March 15 (Bloomberg) -- Peruvian President Ollanta Humala’s approval rating fell for the first time in three months on concern he condoned special treatment for his brother, who’s serving a 19-year prison sentence for the killing of four policemen, a poll shows.
His approval rating slid to 55 percent from 58 percent the month earlier, according to the March 9-12 poll by Datum Internacional, which was published in the Lima-based newspaper Gestion today.
Antauro Humala, a former army major, was moved from a maximum security prison to a military lock-up March 4. Justice Minister Juan Jimenez told legislators this week the transfer was for safety reasons and said the government will investigate press reports he had obtained an iPhone and internet access in the penitentiary. According to Datum’s survey, 68 percent of those surveyed said Antauro Humala had received privileges in prison with the knowledge of the president.
Lima-based America Television on March 11 aired an image of Antauro Humala with his arm wrapped around a woman while he took their photo with an iPhone.

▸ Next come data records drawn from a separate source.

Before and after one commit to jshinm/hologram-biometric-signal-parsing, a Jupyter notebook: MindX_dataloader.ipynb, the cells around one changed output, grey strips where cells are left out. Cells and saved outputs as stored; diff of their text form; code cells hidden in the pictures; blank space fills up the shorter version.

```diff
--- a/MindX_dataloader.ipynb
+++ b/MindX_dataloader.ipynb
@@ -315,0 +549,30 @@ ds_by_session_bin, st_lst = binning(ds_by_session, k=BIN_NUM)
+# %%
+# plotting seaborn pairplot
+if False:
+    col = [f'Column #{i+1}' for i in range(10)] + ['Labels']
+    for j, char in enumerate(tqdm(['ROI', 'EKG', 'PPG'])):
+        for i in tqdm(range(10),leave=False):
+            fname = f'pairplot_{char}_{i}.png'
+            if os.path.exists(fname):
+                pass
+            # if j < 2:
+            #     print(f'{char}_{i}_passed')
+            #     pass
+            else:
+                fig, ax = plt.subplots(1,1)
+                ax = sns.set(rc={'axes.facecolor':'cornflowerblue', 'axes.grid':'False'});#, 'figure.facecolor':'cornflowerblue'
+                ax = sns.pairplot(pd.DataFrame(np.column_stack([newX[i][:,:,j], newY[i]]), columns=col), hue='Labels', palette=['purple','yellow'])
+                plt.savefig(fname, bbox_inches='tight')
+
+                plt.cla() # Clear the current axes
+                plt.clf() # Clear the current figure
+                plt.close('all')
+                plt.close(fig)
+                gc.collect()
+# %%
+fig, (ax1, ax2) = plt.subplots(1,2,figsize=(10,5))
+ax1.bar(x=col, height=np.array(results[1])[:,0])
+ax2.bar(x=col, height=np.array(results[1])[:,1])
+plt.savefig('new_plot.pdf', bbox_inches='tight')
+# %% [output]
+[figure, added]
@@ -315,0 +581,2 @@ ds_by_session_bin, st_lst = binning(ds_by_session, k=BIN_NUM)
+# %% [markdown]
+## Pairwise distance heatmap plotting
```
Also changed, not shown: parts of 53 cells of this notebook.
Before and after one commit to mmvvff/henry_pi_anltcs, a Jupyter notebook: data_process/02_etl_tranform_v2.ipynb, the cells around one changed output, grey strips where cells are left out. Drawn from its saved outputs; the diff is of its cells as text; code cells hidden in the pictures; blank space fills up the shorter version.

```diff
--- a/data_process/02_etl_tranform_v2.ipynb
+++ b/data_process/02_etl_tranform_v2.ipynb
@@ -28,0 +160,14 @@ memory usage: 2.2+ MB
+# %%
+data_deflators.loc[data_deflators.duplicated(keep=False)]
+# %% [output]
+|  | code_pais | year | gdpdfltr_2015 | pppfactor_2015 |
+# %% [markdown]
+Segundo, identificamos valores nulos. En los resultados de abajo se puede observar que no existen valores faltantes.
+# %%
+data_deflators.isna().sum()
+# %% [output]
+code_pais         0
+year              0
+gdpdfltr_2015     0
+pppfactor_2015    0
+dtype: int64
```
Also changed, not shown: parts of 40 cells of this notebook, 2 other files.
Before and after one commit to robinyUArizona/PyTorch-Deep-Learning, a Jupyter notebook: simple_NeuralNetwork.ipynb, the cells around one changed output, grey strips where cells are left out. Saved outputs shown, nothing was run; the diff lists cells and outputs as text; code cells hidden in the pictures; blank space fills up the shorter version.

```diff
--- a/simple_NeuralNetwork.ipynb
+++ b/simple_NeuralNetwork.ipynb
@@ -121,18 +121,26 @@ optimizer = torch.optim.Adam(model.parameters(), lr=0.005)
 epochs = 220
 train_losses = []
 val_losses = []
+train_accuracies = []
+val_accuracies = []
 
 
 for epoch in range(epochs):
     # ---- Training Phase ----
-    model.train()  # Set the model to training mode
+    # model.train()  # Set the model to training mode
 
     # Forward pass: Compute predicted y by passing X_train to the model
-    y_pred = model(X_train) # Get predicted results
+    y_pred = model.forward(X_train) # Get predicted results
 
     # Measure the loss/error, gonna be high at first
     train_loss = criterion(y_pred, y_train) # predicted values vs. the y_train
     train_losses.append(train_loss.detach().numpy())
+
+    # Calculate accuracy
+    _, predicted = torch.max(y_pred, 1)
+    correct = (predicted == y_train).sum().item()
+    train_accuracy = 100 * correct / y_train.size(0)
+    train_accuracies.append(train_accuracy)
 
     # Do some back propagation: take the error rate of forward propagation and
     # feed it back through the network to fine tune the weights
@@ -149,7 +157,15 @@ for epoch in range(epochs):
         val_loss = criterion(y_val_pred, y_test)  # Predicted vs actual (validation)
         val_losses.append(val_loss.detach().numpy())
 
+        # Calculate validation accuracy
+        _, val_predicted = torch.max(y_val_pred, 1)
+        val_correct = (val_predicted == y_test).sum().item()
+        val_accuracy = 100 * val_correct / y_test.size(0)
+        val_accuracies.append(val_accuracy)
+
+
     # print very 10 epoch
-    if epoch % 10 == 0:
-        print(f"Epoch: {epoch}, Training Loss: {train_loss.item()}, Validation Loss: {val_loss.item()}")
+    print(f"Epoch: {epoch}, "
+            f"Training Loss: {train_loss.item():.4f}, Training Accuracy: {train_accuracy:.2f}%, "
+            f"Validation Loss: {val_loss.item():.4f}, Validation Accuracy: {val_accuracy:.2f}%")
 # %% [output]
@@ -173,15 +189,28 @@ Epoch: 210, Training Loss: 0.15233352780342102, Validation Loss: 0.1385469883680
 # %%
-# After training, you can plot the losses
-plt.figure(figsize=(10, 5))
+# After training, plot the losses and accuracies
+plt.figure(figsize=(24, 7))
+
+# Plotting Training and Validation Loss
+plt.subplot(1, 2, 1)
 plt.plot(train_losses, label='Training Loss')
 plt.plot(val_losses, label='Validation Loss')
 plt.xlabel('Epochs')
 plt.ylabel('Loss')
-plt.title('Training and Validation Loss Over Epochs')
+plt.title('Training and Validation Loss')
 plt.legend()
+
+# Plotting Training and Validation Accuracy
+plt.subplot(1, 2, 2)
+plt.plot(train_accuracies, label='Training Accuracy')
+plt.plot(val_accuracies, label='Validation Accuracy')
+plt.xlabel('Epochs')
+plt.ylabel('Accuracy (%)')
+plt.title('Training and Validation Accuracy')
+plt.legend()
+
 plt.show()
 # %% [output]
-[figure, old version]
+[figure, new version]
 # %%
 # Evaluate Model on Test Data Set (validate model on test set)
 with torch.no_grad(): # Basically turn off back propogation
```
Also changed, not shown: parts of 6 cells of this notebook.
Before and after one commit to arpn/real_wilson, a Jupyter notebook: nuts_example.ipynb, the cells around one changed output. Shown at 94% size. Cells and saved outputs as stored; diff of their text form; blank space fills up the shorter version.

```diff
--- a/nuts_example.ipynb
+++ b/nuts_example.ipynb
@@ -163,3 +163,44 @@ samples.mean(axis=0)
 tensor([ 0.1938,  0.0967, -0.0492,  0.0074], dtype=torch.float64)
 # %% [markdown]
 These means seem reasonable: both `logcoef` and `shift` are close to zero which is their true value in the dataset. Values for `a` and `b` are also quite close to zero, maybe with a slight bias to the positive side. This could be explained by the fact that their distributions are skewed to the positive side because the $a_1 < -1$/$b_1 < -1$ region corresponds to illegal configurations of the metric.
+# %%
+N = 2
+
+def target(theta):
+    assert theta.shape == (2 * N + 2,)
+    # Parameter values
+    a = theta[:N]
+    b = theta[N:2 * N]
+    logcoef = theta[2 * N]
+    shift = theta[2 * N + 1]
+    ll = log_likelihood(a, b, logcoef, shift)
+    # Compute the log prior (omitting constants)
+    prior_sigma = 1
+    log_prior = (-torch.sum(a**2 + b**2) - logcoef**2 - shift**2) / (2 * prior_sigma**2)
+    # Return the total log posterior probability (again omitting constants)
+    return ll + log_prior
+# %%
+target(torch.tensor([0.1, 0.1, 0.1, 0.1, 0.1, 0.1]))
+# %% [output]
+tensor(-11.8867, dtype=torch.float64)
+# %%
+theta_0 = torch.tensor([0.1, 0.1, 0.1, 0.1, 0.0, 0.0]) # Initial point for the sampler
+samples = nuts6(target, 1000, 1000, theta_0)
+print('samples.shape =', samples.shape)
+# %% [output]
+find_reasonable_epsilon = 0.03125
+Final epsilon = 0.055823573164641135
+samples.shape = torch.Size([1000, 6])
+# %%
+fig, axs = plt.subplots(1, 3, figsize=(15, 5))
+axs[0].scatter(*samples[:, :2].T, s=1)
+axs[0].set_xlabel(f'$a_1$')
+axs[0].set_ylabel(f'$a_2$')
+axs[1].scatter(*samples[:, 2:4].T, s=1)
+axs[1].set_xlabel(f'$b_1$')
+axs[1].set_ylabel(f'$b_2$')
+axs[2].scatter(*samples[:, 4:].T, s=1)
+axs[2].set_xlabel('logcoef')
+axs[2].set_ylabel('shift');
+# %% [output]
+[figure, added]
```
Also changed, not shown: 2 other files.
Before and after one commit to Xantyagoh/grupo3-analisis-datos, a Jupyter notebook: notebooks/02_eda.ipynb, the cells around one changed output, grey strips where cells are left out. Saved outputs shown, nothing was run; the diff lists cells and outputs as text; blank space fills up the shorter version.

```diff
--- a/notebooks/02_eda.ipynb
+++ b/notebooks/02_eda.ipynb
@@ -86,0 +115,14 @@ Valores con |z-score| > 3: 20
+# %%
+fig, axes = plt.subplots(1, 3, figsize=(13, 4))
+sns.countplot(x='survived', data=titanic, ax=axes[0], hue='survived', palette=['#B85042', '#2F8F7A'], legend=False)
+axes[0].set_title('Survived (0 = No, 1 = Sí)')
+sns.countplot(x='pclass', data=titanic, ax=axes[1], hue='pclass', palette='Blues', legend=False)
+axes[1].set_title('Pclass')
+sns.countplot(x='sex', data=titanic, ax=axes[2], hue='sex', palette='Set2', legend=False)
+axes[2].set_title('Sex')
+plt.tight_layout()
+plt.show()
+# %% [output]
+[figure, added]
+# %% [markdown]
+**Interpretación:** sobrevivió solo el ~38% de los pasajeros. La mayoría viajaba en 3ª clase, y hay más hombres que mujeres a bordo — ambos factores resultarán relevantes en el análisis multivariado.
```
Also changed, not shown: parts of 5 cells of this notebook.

Jimenez told lawmakers the president was “very worried” by the report, which also published e-mails his brother had sent to a member of staff in Congress and an employee at Newmont Mining Corp.’s local unit.
Antauro Humala was jailed in September 2009 for killing the officers during the takeover of a police station in the southern Andean town of Andahuaylas in 2005. He led a group of army reservists who opposed foreign investment and sought to renationalize state industries. The Supreme Court shortened his sentence from 25 years on Sept. 8.
The survey showed 41 percent of Peruvians are in favor of Newmont’s Minas Conga gold project, which was halted following local protests in November, while 40 percent are opposed to the $4.8 billion investment. Of those surveyed, 55 percent said mining investment in Peru will stall or decline if the project is canceled.
Datum questioned 1,206 people and the poll had a margin of error of plus or minus 2.9 percentage points.
To contact the reporter on this story: John Quigley in Lima at email@example.com.
To contact the editor responsible for this story: Joshua Goodman at firstname.lastname@example.org.